(WHAT YOU NEED TO DO) Return all lines in the data where the string "display" can be found.

Web document revisions:
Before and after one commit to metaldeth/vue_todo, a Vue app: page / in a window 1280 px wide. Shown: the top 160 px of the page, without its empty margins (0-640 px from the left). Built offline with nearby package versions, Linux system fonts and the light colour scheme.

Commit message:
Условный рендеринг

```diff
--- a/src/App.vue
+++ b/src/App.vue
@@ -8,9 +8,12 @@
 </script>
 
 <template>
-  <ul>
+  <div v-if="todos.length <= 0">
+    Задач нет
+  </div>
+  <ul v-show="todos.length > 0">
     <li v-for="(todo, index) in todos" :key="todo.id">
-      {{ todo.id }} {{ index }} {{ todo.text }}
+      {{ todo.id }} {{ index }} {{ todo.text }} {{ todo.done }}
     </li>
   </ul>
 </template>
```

...

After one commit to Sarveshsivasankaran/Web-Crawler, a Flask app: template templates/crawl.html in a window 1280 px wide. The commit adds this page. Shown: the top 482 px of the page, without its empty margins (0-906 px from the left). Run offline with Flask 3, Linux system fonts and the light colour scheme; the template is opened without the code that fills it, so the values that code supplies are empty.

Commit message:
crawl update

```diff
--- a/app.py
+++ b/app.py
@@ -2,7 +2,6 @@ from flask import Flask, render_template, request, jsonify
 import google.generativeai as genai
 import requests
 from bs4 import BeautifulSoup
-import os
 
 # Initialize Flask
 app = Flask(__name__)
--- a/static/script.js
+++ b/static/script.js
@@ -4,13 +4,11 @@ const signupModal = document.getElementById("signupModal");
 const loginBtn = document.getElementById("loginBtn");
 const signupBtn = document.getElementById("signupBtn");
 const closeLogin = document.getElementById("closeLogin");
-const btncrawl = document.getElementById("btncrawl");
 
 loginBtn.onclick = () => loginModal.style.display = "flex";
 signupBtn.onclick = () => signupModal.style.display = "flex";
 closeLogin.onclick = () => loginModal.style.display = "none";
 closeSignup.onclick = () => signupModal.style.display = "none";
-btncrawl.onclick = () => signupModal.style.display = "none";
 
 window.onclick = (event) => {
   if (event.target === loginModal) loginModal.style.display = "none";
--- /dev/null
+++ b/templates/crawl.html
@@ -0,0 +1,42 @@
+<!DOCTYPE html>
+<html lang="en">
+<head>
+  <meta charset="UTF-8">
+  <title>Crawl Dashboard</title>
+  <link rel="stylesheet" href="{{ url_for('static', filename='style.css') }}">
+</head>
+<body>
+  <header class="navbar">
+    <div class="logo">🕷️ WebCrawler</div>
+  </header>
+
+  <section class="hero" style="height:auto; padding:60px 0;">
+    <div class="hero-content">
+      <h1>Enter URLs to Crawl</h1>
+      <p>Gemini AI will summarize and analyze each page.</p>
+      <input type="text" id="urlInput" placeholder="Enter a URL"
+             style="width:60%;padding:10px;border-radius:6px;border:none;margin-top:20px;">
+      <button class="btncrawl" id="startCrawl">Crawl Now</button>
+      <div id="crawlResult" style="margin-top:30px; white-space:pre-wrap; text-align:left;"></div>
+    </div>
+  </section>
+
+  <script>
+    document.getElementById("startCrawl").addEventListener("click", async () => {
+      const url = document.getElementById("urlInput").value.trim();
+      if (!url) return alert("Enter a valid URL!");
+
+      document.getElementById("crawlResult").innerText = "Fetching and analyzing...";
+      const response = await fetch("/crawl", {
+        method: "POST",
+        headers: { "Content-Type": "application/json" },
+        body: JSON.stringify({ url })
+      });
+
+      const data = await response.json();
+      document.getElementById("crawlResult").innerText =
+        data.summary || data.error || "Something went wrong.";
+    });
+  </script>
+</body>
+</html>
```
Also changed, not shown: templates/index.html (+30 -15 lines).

---

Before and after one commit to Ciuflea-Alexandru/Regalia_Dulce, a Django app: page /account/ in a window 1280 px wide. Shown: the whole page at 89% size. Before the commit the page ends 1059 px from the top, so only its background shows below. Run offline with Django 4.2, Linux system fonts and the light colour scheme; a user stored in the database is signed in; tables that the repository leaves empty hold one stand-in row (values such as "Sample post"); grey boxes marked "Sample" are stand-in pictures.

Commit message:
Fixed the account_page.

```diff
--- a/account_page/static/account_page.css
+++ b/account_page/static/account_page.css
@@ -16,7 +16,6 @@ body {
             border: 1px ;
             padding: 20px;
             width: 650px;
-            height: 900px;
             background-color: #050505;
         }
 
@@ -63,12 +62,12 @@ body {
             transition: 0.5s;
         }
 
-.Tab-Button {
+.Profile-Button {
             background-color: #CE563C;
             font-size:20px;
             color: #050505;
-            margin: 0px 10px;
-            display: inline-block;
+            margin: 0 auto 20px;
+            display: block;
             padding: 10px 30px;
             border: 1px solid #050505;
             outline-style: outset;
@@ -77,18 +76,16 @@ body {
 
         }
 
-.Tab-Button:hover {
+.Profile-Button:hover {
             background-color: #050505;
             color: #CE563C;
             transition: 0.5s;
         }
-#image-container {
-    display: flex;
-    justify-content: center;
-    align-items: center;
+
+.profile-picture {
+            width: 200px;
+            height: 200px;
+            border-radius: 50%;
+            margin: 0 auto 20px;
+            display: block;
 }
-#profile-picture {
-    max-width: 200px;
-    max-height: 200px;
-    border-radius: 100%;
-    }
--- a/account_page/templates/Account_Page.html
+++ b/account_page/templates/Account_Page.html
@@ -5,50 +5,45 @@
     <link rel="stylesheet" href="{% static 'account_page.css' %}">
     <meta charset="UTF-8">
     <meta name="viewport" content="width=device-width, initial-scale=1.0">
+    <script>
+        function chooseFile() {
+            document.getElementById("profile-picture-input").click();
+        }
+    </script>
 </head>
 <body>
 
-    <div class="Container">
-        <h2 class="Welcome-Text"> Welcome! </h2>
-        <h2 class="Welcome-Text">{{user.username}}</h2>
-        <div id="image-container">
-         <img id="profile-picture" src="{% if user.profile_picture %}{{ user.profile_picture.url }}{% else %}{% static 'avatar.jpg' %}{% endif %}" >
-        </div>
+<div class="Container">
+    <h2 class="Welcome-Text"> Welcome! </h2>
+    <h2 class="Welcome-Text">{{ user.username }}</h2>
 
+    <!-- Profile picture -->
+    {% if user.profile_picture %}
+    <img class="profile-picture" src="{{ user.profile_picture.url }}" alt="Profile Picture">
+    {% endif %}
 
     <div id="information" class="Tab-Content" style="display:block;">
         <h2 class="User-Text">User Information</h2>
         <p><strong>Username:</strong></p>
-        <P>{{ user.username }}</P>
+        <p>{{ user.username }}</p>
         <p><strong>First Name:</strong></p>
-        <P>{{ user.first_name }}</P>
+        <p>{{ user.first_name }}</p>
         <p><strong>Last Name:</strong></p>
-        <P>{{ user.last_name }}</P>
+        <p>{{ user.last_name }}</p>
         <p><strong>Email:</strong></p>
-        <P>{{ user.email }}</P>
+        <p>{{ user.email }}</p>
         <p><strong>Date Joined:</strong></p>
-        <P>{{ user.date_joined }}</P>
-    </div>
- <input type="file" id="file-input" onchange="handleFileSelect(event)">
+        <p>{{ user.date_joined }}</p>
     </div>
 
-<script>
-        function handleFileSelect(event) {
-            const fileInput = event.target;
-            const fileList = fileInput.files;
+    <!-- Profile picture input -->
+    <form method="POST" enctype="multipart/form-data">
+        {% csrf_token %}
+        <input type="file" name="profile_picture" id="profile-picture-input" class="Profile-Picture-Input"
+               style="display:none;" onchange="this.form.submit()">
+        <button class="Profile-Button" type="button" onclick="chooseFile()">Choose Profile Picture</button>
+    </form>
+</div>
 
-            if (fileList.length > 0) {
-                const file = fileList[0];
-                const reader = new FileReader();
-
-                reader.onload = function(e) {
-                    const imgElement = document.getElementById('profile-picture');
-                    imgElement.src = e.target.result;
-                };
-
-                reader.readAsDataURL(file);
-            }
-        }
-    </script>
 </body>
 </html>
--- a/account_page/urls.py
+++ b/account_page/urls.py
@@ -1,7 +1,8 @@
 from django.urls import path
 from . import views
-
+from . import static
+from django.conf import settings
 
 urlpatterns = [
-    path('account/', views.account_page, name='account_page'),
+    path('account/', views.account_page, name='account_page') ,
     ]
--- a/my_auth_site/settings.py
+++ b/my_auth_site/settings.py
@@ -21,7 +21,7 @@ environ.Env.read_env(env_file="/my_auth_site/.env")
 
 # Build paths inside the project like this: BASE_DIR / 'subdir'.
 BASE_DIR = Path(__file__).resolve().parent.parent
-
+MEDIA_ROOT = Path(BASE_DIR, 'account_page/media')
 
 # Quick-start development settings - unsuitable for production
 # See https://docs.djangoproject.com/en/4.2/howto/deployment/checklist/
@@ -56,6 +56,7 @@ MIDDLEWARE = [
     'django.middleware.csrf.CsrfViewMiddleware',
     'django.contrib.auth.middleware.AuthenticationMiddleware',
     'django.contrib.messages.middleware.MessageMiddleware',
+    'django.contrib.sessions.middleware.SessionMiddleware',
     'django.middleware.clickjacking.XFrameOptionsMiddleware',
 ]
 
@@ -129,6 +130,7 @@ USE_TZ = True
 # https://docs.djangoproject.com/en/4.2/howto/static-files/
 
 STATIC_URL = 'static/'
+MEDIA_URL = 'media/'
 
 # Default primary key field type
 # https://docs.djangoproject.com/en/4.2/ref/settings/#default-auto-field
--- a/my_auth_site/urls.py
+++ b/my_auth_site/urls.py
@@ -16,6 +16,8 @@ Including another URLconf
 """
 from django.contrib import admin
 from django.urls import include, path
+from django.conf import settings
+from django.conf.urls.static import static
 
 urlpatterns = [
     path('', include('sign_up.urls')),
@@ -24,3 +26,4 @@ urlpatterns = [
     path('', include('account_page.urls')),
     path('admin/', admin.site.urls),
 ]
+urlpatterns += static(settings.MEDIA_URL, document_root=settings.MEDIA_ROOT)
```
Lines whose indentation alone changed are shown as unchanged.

(SOLUTION TO THE PROBLEM)
 loginBtn.onclick = () => loginModal.style.display = "flex";
 signupBtn.onclick = () => signupModal.style.display = "flex";
 closeLogin.onclick = () => loginModal.style.display = "none";
 closeSignup.onclick = () => signupModal.style.display = "none";
-btncrawl.onclick = () => signupModal.style.display = "none";
   if (event.target === loginModal) loginModal.style.display = "none";
-            display: inline-block;
+            display: block;
-    display: flex;
+            display: block;
     <div id="information" class="Tab-Content" style="display:block;">
+               style="display:none;" onchange="this.form.submit()">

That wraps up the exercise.